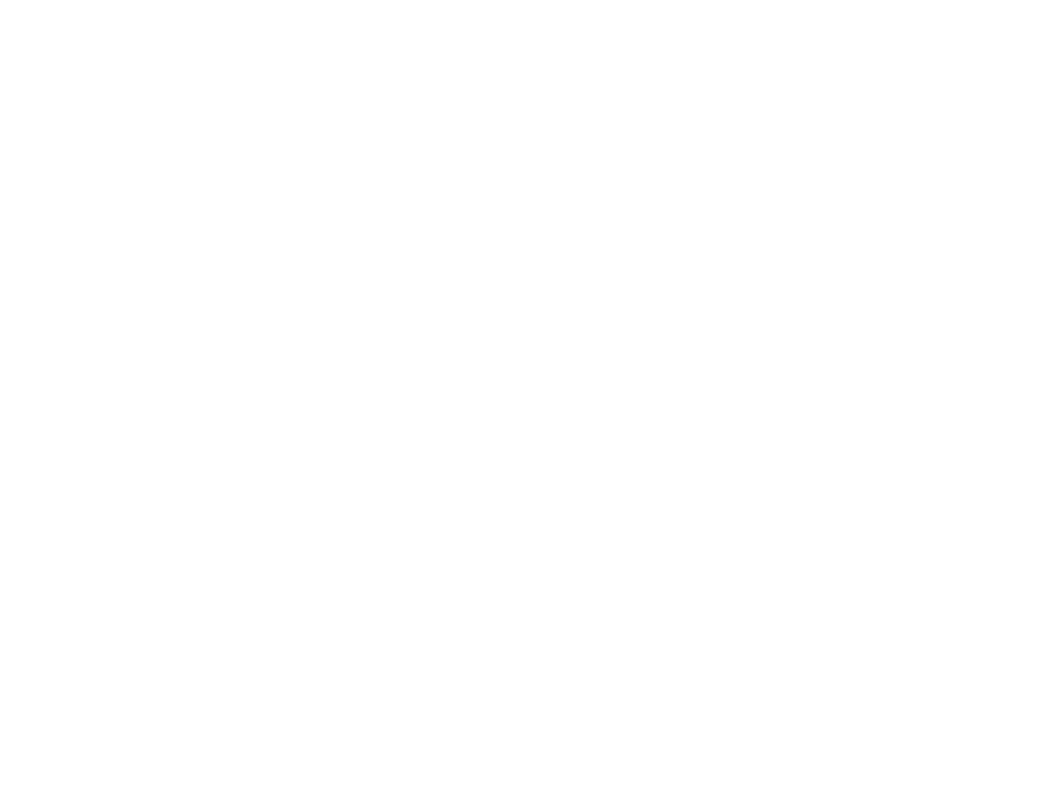
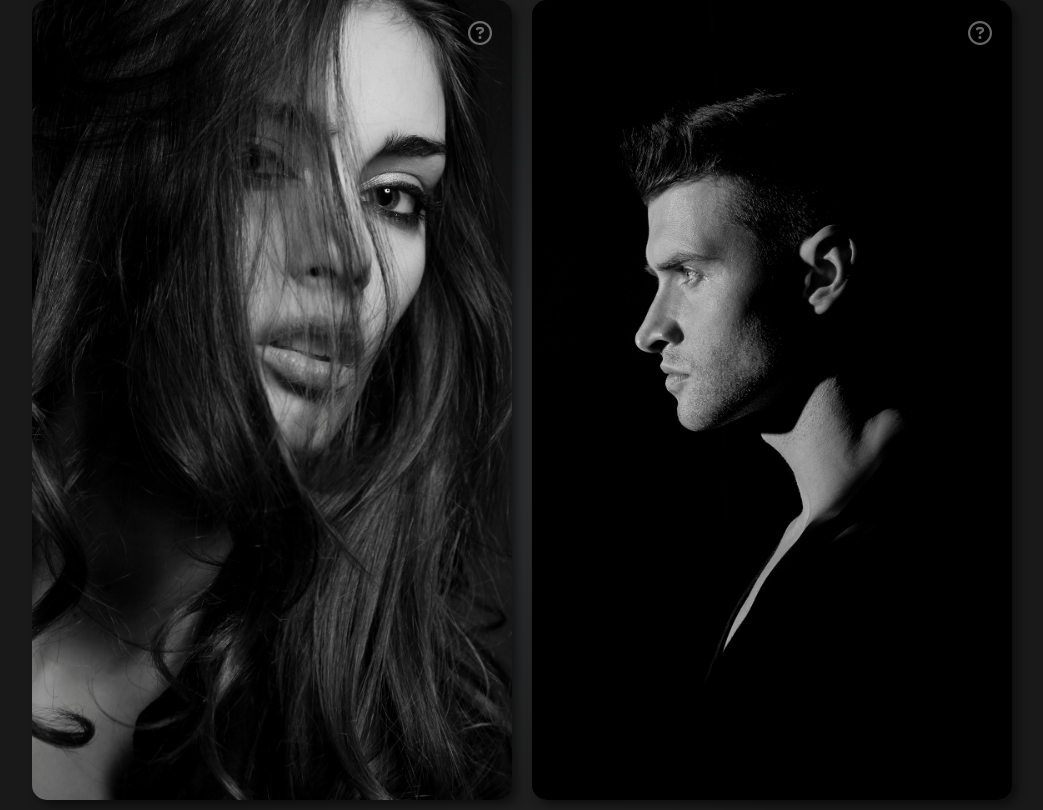
Before and after one commit to agusikprogramusik/animations, a plain HTML site: page index.html in a window 1280 px wide. Shown: the whole page, without its empty margins (118-1161 px from the left). Drawn offline with Linux system fonts and the light colour scheme.

Commit message:
animation1

```diff
--- a/index.html
+++ b/index.html
@@ -5,12 +5,41 @@
     <meta charset="UTF-8">
     <meta name="viewport" content="width=device-width, initial-scale=1.0">
     <title>X</title>
+    <link rel="preconnect" href="https://fonts.googleapis.com">
+    <link rel="preconnect" href="https://fonts.gstatic.com" crossorigin>
+    <link href="https://fonts.googleapis.com/css2?family=Montserrat:wght@100..900&display=swap" rel="stylesheet">
     <link rel="stylesheet" href="/css/main.css">
     <script src="https://kit.fontawesome.com/c37bbcc5c4.js" crossorigin="anonymous"></script>
 </head>
 
 <body>
 
+    <div class="cards">
+        <div class="card one">
+            <button><i class="far fa-question-circle"></i></button>
+            <div class="text">
+                <h1>CEO</h1>
+                <h2>Anna Kowalska</h2>
+                <p>Lorem ipsum dolor sit amet consectetur adipisicing elit. Rerum delectus, quisquam, quia velit
+                    voluptatibus veniam illo odio accusantium error obcaecati iure explicabo in? Eos quasi
+                    necessitatibus
+                    maiores aspernatur placeat a.</p>
+            </div>
+        </div>
+        <div class="card two">
+            <button><i class="far fa-question-circle"></i></button>
+            <div class="text">
+                <h1>HR</h1>
+                <h2>Jan Nowak</h2>
+                <p>Lorem ipsum dolor sit amet consectetur adipisicing elit. Rerum delectus, quisquam, quia velit
+                    voluptatibus veniam illo odio accusantium error obcaecati iure explicabo in? Eos quasi
+                    necessitatibus
+                    maiores aspernatur placeat a.</p>
+            </div>
+        </div>
+    </div>
+
+
     <script src="./js/script.js"></script>
 </body>
 
--- a/scss/main.scss
+++ b/scss/main.scss
@@ -1,43 +1,90 @@
-/* main.scss */
-
-/* CSS Reset */
-*,
-*::before,
-*::after {
+* {
 	box-sizing: border-box;
 	margin: 0;
 	padding: 0;
 }
 
-html,
 body {
-	height: 100%;
-	width: 100%;
-	font-family: sans-serif;
+	display: flex;
+	justify-content: center;
+	align-items: center;
+	height: 100vh;
+	font-family: "Montserrat", sans-serif;
+	background: radial-gradient(
+		circle,
+		rgba(43, 44, 46, 1) 13%,
+		rgba(25, 25, 25, 1) 65%
+	);
 }
 
-img,
-picture,
-video,
-canvas,
-svg {
-	display: block;
-	max-width: 100%;
+.cards {
+	display: flex;
+	width: 1000px;
+
+	.card {
+		position: relative;
+		margin: 10px;
+		width: 50%;
+		height: 800px;
+		text-align: center;
+		background-position: center;
+		background-size: cover;
+		border-radius: 15px;
+		box-shadow: 5px 5px 10px rgba(0, 0, 0, 0.5);
+		overflow: hidden;
 	}
 
-input,
-button,
-textarea,
-select {
-	font: inherit;
+	.one {
+		background-image: url("/img/woman-1920.jpg");
 	}
 
-a {
-	text-decoration: none;
-	color: inherit;
+	.two {
+		background-image: url("/img/man-1920.jpg");
 	}
 
-ul,
-ol {
-	list-style: none;
+	button {
+		position: absolute;
+		top: 10px;
+		right: 10px;
+		padding: 10px;
+		border: none;
+		border-radius: 100%;
+		background: none;
+		color: rgba(255, 255, 255, 0.4);
+		font-size: 24px;
+		cursor: help;
+		z-index: 10;
 	}
+
+	.text {
+		display: flex;
+		flex-direction: column;
+		justify-content: flex-end;
+		position: absolute;
+		top: 0;
+		bottom: 0;
+		right: 0;
+		left: 0;
+		padding: 80px 30px;
+		background-color: rgba(0, 0, 0, 0.85);
+		color: white;
+		clip-path: circle(0% at 50% 90%);
+	}
+
+	h1 {
+		font-size: 36px;
+		margin-bottom: 20px;
+		color: rgba(255, 217, 0, 0.3);
+	}
+
+	h2 {
+		font-size: 24px;
+		margin-bottom: 20px;
+		color: rgba(141, 138, 138, 0.5);
+	}
+
+	button:hover ~ .text {
+		clip-path: circle(150% at 50% 90%);
+		transition: clip-path 1s;
+	}
+}
```
Also changed, not shown: css/main.css, img/man-1920.jpg (added), img/woman-1920.jpg (added), 1 other file. Lines whose indentation alone changed are shown as unchanged.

* [Task to carry out]
The answer must be the entries above, printed exactly, with no pictures.

* [Exercise response]
Before and after one commit to agusikprogramusik/animations, a plain HTML site: page index.html in a window 1280 px wide. Shown: the whole page, without its empty margins (118-1161 px from the left). Drawn offline with Linux system fonts and the light colour scheme.

Commit message:
animation1

```diff
--- a/index.html
+++ b/index.html
@@ -5,12 +5,41 @@
     <meta charset="UTF-8">
     <meta name="viewport" content="width=device-width, initial-scale=1.0">
     <title>X</title>
+    <link rel="preconnect" href="https://fonts.googleapis.com">
+    <link rel="preconnect" href="https://fonts.gstatic.com" crossorigin>
+    <link href="https://fonts.googleapis.com/css2?family=Montserrat:wght@100..900&display=swap" rel="stylesheet">
     <link rel="stylesheet" href="/css/main.css">
     <script src="https://kit.fontawesome.com/c37bbcc5c4.js" crossorigin="anonymous"></script>
 </head>
 
 <body>
 
+    <div class="cards">
+        <div class="card one">
+            <button><i class="far fa-question-circle"></i></button>
+            <div class="text">
+                <h1>CEO</h1>
+                <h2>Anna Kowalska</h2>
+                <p>Lorem ipsum dolor sit amet consectetur adipisicing elit. Rerum delectus, quisquam, quia velit
+                    voluptatibus veniam illo odio accusantium error obcaecati iure explicabo in? Eos quasi
+                    necessitatibus
+                    maiores aspernatur placeat a.</p>
+            </div>
+        </div>
+        <div class="card two">
+            <button><i class="far fa-question-circle"></i></button>
+            <div class="text">
+                <h1>HR</h1>
+                <h2>Jan Nowak</h2>
+                <p>Lorem ipsum dolor sit amet consectetur adipisicing elit. Rerum delectus, quisquam, quia velit
+                    voluptatibus veniam illo odio accusantium error obcaecati iure explicabo in? Eos quasi
+                    necessitatibus
+                    maiores aspernatur placeat a.</p>
+            </div>
+        </div>
+    </div>
+
+
     <script src="./js/script.js"></script>
 </body>
 
--- a/scss/main.scss
+++ b/scss/main.scss
@@ -1,43 +1,90 @@
-/* main.scss */
-
-/* CSS Reset */
-*,
-*::before,
-*::after {
+* {
 	box-sizing: border-box;
 	margin: 0;
 	padding: 0;
 }
 
-html,
 body {
-	height: 100%;
-	width: 100%;
-	font-family: sans-serif;
+	display: flex;
+	justify-content: center;
+	align-items: center;
+	height: 100vh;
+	font-family: "Montserrat", sans-serif;
+	background: radial-gradient(
+		circle,
+		rgba(43, 44, 46, 1) 13%,
+		rgba(25, 25, 25, 1) 65%
+	);
 }
 
-img,
-picture,
-video,
-canvas,
-svg {
-	display: block;
-	max-width: 100%;
+.cards {
+	display: flex;
+	width: 1000px;
+
+	.card {
+		position: relative;
+		margin: 10px;
+		width: 50%;
+		height: 800px;
+		text-align: center;
+		background-position: center;
+		background-size: cover;
+		border-radius: 15px;
+		box-shadow: 5px 5px 10px rgba(0, 0, 0, 0.5);
+		overflow: hidden;
 	}
 
-input,
-button,
-textarea,
-select {
-	font: inherit;
+	.one {
+		background-image: url("/img/woman-1920.jpg");
 	}
 
-a {
-	text-decoration: none;
-	color: inherit;
+	.two {
+		background-image: url("/img/man-1920.jpg");
 	}
 
-ul,
-ol {
-	list-style: none;
+	button {
+		position: absolute;
+		top: 10px;
+		right: 10px;
+		padding: 10px;
+		border: none;
+		border-radius: 100%;
+		background: none;
+		color: rgba(255, 255, 255, 0.4);
+		font-size: 24px;
+		cursor: help;
+		z-index: 10;
 	}
+
+	.text {
+		display: flex;
+		flex-direction: column;
+		justify-content: flex-end;
+		position: absolute;
+		top: 0;
+		bottom: 0;
+		right: 0;
+		left: 0;
+		padding: 80px 30px;
+		background-color: rgba(0, 0, 0, 0.85);
+		color: white;
+		clip-path: circle(0% at 50% 90%);
+	}
+
+	h1 {
+		font-size: 36px;
+		margin-bottom: 20px;
+		color: rgba(255, 217, 0, 0.3);
+	}
+
+	h2 {
+		font-size: 24px;
+		margin-bottom: 20px;
+		color: rgba(141, 138, 138, 0.5);
+	}
+
+	button:hover ~ .text {
+		clip-path: circle(150% at 50% 90%);
+		transition: clip-path 1s;
+	}
+}
```
Also changed, not shown: css/main.css, img/man-1920.jpg (added), img/woman-1920.jpg (added), 1 other file. Lines whose indentation alone changed are shown as unchanged.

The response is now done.